Gorilla, My Love Summary and Analysis of "Happy Birthday"


Ollie, a neglected little girl, has no one to play with. Her Granddaddy Larkins will not wake up and Chalky the building superintendent is not around.

She visits the five big boys who hang around her street, and offers to buy them something from the store. They shoo her away. When she reaches the front of her neighborhood church, she cries out that she wishes to “fly off and kill myself” (64). The reverend and Miss Hazel, a neighborhood woman, try to quiet her down, but Ollie throws a temper tantrum. The reader then learns that today is her birthday, and she has no one to spend it with.


“Happy Birthday” is one of Bambara’s shortest stories, and perhaps due to its length, it has its own unique way of approaching characterization. In most of Bambara’s stories, the narrator mentions new characters offhand, without explaining much about them to the reader. We are left to infer their personalities and their relationship to the narrator from information that is gradually revealed over the course of the story.

In “Happy Birthday,” however, Bambara introduces each character with a brief profile that explains who they are and how Ollie knows them. She does this fairly consistently, even if the character only appears in the story for a short time. This gives “Happy Birthday” a relatively broad scope, particularly interesting considering its length. While it is primarily about a neglected child who is alone on her birthday, it also serves as a portrait of the neighborhood she lives in. Bambara further broadens the scope by choosing to write the story in the third person, a departure from her usual first-person narration.

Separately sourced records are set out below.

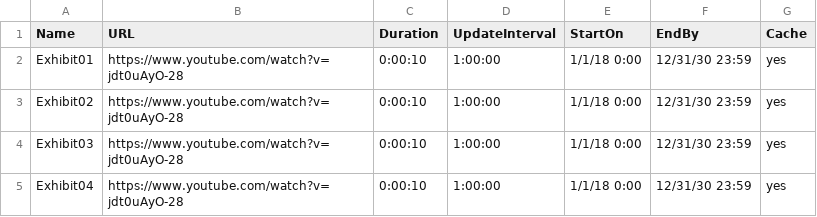
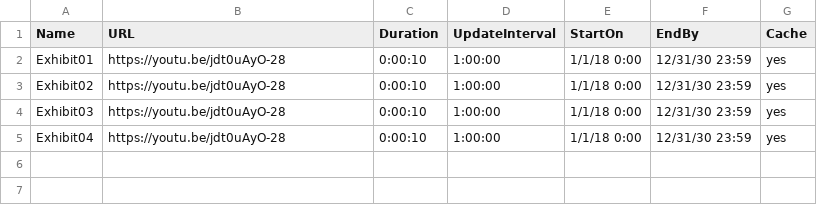
Before and after one commit to jlenardtrinity/signage, a CSV file: playlist.csv, drawn as a sheet.

Commit message:
Update playlist.csv

```diff
--- a/playlist.csv
+++ b/playlist.csv
@@ -1,5 +1,5 @@
 Name,URL,Duration,UpdateInterval,StartOn,EndBy,Cache
-Exhibit01,https://www.youtube.com/watch?v=jdt0uAyO-28,0:00:10,1:00:00,1/1/18 0:00,12/31/30 23:59,yes
-Exhibit02,https://www.youtube.com/watch?v=jdt0uAyO-28,0:00:10,1:00:00,1/1/18 0:00,12/31/30 23:59,yes
-Exhibit03,https://www.youtube.com/watch?v=jdt0uAyO-28,0:00:10,1:00:00,1/1/18 0:00,12/31/30 23:59,yes
-Exhibit04,https://www.youtube.com/watch?v=jdt0uAyO-28,0:00:10,1:00:00,1/1/18 0:00,12/31/30 23:59,yes
+Exhibit01,https://youtu.be/jdt0uAyO-28,0:00:10,1:00:00,1/1/18 0:00,12/31/30 23:59,yes
+Exhibit02,https://youtu.be/jdt0uAyO-28,0:00:10,1:00:00,1/1/18 0:00,12/31/30 23:59,yes
+Exhibit03,https://youtu.be/jdt0uAyO-28,0:00:10,1:00:00,1/1/18 0:00,12/31/30 23:59,yes
+Exhibit04,https://youtu.be/jdt0uAyO-28,0:00:10,1:00:00,1/1/18 0:00,12/31/30 23:59,yes
```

Like “The Hammer Man,” this story portrays urban blight and family dysfunction as normal parts of daily life for Ollie and the people around her. For example, the older boys that Ollie visits seem to spend all of their time sitting on the porch rather than working. The fact that her closest relationship is with her grandfather suggests that Ollie's parents are either absent or troubled. Further, Grandaddy Larkins's inability to wake up on her birthday implies that he may have problems with drugs or his health. By having her narrator describe these issues uncritically, Bambara demonstrates the degree to which these problems have become entrenched in the lives of Ollie and children like her. And by setting the story on a child's birthday - typically one of a child's happiest days - she subtly but powerfully notes the way these issues of urban blight victimize children by ignoring them.